Málaga were once the biggest story in Europe, the La Liga club breaking the rules with star signings, but now the Andalusians are on the road to relegation
9th April 2013. After a titanic effort and scoring twice, were just a few minutes away from making the Champions League semifinals: Eliseu had scored (1-2) and, with only an handful of plays left, everything was set for one of the biggest upsets of the competition.
But Marco Reus leveled the game in the 91st, and two minutes later, Santana squeezed in the 3-2, knocking Málaga out of a deserved spot in the elite final four.
6th April 2018. After a crazy game where Málaga were always trailing, Diego Rolan’s great finish (2-2) tied the fixture late on that pitted the worst team in La Liga (Málaga themselves) against the second-from-bottom team, Deportivo La Coruña. However, it was not enough to avoid the season’s 22nd defeat, as Adrián scored ten minutes later and sent the Malagueños straight to the mat, a huge 11-points away from avoiding relegation with only seven games to go.
Where did it go wrong?
Málaga’s recent history is one of unfulfilled promises and over-the-top forecasts, which began with an uproarious thunder and is about to end with the team heading to the Segunda División. And, for both good and bad, one single man is responsible: Abdullah Bin Nasser Al Thani.
After buying the 98% of shares in 2010 for about $15 million, the Qatari invested a huge sum to build an all-star team with players such as Santi Cazorla, Jeremy Toulalan, Joaquín Sánchez, Julio Baptista, Isco Alarcón (which he snatched from Valencia for a ridiculous $7.4 million), Martín Demichelis, Ruud Van Nistelrooy…and, above all, the expertise of Manuel Pellegrini on the bench.
Things couldn’t have gone better: Málaga were a marvel in the 2011-2012 season, ending in a fantastic fourth which granted them the chance of playing the Champions League. An opportunity to make the most of it, Málaga also over-performed the following season, wowing the opposition and knocking out Porto in the Last 16 round and only a bad ref call away from the semifinals.

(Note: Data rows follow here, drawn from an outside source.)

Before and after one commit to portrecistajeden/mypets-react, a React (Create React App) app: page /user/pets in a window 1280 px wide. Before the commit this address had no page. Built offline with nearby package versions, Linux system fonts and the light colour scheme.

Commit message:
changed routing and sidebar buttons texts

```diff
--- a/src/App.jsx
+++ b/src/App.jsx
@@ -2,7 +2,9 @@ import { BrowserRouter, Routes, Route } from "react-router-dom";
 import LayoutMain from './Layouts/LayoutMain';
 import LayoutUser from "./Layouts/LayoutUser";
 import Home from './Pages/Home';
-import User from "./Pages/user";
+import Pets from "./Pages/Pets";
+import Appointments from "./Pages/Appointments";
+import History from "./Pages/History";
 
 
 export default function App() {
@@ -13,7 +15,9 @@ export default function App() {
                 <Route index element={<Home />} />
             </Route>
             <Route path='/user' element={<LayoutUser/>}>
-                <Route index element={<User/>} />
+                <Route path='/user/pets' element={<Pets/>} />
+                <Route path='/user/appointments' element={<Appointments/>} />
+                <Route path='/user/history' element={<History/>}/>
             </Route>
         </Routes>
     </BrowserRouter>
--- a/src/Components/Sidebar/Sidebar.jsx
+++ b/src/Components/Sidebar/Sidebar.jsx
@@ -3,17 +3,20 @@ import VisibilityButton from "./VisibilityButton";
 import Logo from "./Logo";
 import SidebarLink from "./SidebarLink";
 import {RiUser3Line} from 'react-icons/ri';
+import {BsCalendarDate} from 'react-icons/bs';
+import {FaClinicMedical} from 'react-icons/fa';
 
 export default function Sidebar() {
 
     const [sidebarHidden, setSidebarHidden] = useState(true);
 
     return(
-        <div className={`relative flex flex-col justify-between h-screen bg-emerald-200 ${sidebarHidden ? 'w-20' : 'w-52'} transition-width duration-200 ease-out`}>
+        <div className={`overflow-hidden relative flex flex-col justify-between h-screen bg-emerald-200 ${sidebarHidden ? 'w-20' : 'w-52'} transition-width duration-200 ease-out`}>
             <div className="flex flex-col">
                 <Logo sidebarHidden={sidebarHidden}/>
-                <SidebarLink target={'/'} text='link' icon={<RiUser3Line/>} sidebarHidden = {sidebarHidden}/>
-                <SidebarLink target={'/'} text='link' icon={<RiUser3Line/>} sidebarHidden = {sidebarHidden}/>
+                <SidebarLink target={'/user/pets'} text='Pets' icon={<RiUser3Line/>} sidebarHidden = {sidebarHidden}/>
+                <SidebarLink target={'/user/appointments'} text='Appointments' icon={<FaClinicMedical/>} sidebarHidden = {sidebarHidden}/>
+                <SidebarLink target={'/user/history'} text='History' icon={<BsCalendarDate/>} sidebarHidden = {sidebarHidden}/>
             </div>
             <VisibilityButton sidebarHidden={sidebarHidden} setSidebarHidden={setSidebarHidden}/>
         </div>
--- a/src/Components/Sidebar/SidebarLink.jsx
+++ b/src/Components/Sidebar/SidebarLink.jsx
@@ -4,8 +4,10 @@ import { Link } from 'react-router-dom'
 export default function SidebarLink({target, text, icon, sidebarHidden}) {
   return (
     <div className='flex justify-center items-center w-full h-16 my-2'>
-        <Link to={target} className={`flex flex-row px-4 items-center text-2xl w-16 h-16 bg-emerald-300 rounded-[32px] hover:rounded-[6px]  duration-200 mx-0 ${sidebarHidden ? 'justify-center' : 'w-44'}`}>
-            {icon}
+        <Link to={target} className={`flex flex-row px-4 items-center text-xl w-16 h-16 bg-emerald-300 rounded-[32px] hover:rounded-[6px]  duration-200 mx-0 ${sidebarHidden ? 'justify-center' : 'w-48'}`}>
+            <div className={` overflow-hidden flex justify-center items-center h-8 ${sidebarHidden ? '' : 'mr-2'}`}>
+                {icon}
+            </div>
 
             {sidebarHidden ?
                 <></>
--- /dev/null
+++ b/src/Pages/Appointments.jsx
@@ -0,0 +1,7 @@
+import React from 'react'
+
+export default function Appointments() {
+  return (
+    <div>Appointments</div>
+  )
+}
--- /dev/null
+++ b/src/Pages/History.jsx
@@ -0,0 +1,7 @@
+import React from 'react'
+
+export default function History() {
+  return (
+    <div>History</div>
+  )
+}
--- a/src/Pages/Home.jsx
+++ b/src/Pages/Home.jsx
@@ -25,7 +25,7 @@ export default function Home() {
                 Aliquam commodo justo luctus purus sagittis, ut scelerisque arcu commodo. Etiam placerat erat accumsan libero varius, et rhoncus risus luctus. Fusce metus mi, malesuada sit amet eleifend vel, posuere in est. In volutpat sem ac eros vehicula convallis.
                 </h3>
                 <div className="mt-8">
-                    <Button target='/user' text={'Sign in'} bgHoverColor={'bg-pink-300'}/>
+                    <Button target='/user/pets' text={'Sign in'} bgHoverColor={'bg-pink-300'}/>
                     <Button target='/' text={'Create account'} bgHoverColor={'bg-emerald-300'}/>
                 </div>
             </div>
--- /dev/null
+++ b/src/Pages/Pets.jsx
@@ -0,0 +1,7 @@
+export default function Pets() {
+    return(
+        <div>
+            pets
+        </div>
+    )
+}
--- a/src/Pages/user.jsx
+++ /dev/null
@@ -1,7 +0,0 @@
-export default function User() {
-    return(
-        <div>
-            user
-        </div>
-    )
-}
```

From that point on, things began to fall apart.
The fans’ expectations were totally blown away, so they were puzzled when that mighty team was dismantled in the summer 2013: Isco went to Real Madrid for $37 million, coach Pellegrini was signed by Manchester City, Joaquín moved to Fiorentina, Julio Baptista also left.

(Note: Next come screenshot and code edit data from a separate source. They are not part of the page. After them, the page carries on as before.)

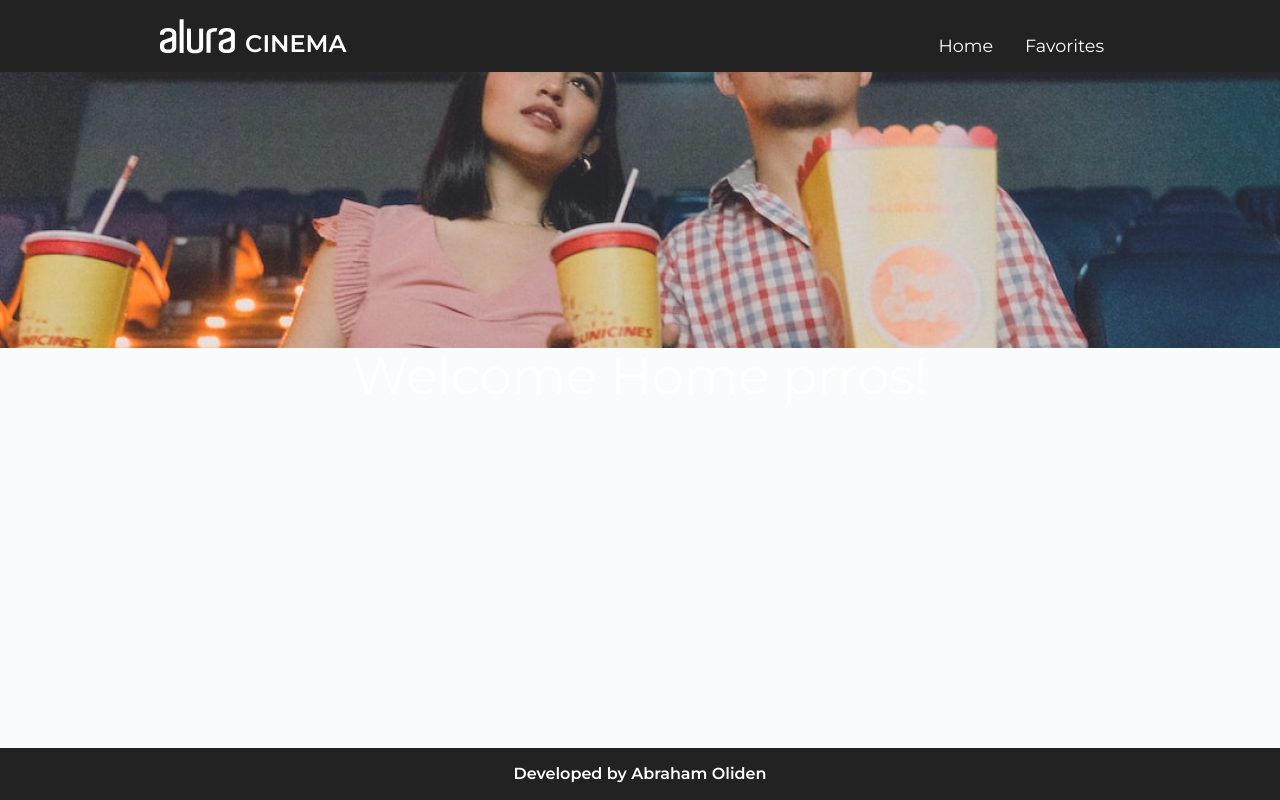
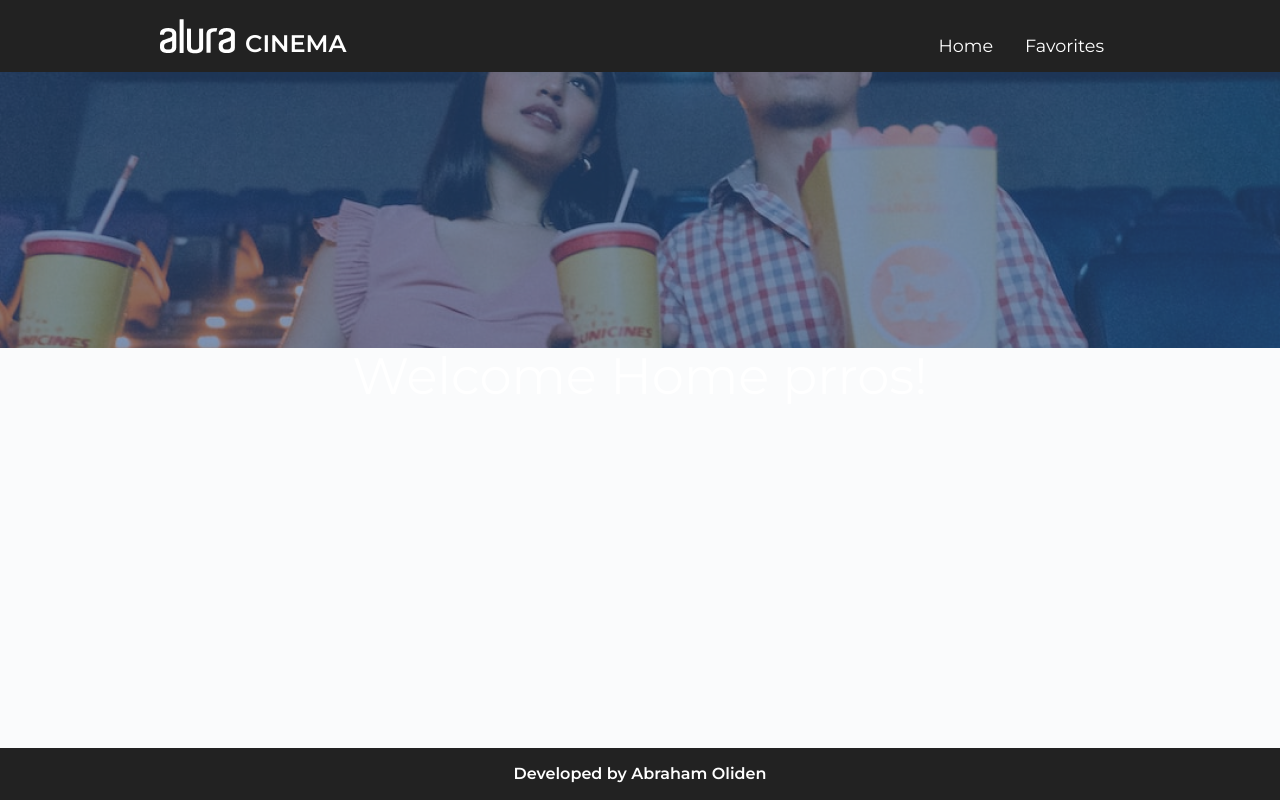
Before and after one commit to AbrahamOliden/alura-cinema, a React (Vite) app: page / in a window 1280 px wide. Built offline with nearby package versions, Linux system fonts and the light colour scheme.

Commit message:
gave up on the img tag approach for now

```diff
--- a/src/components/Banner/Banner.module.css
+++ b/src/components/Banner/Banner.module.css
@@ -0,0 +1,12 @@
+.container {
+    width: 100%;
+    height:  276px;
+    background-size: cover!important;
+    background-repeat: no-repeat!important;
+}
+
+.gradient {
+    height: 100%;
+    width: 100%;
+    opacity: 0.5;
+}
--- a/src/components/Banner/index.jsx
+++ b/src/components/Banner/index.jsx
@@ -1,8 +1,16 @@
 import styles from './Banner.module.css';
 
 function Banner({ img, color }) {
+
   return (
-    <img src={`img/banner-${img}.png`} alt="Background image" />
+    <div role='none'
+        className={styles.container}
+        style={{background: `url(img/banner-${img}.png)`}} >
+        <div role='image'
+            className={styles.gradient}
+            style={{background: `${color}`}}>
+        </div>
+    </div>
   );
 };
 
```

The Financial Fair-Play restrictions, which were finally enforced that year, limited Málaga’s wiggle room. Austerity and simplicity would rule the club’s signings while Al-Thani’s ultimate grand real-state project on the city’s coast (which had attracted him to Málaga in the first place) also found its fair share of problems with the local authorities.
With Bernd Schuster on the bench, the team ended in a solid 11th place, racking up seven consecutive years in La Liga, an all-time record at the time. Next season, with current Watford manager, Javi Gracia, in charge, they managed to improve and rise to ninth. In Gracia’s second project they did even better, finishing in eighth and almost seizing a European spot. But then Russian money came around and knocked at Gracia’s door: after his departure, Juande Ramos was appointed as new manager.
Málaga’s traditional flair and style was absent in the 2016-2017 campaign, with plenty of Málaga-born players who had grown and improved under Gracia finding themselves at odds with the new ideas introduced by the new boss. Also, supporters had grown used to good football and proper results, so getting knocked out early from the Copa del Rey by fellow Andalucian team, Córdoba, ended with Juande’s sacking.
Even after ‘Gato’ Romero was put in charge and later replaced by Míchel González, the points kept trickling in (albeit with quite a fair share of agony), ultimately ending in a comfortable 11th place with Sandro Ramírez as the main star (16 goals).
This year, though, things went south pretty quickly. After the board sold key players (Fornals, Camacho, Sandro) and rejected experienced players to replace them, Míchel’s team was a total disaster from day one, getting stuck at the bottom of the standings and unable to bounce back since.
Under the Madrid-born manager, Málaga got an appalling 11 points in 19 games, the all-time worst stats for any coach. In January, he was sacked and Jose González was brought in. But the outcome has been, at the moment, extremely disappointing. Exactly ten years after Málaga’s last promotion to La Liga, only a miracle can save them from their inevitable doom.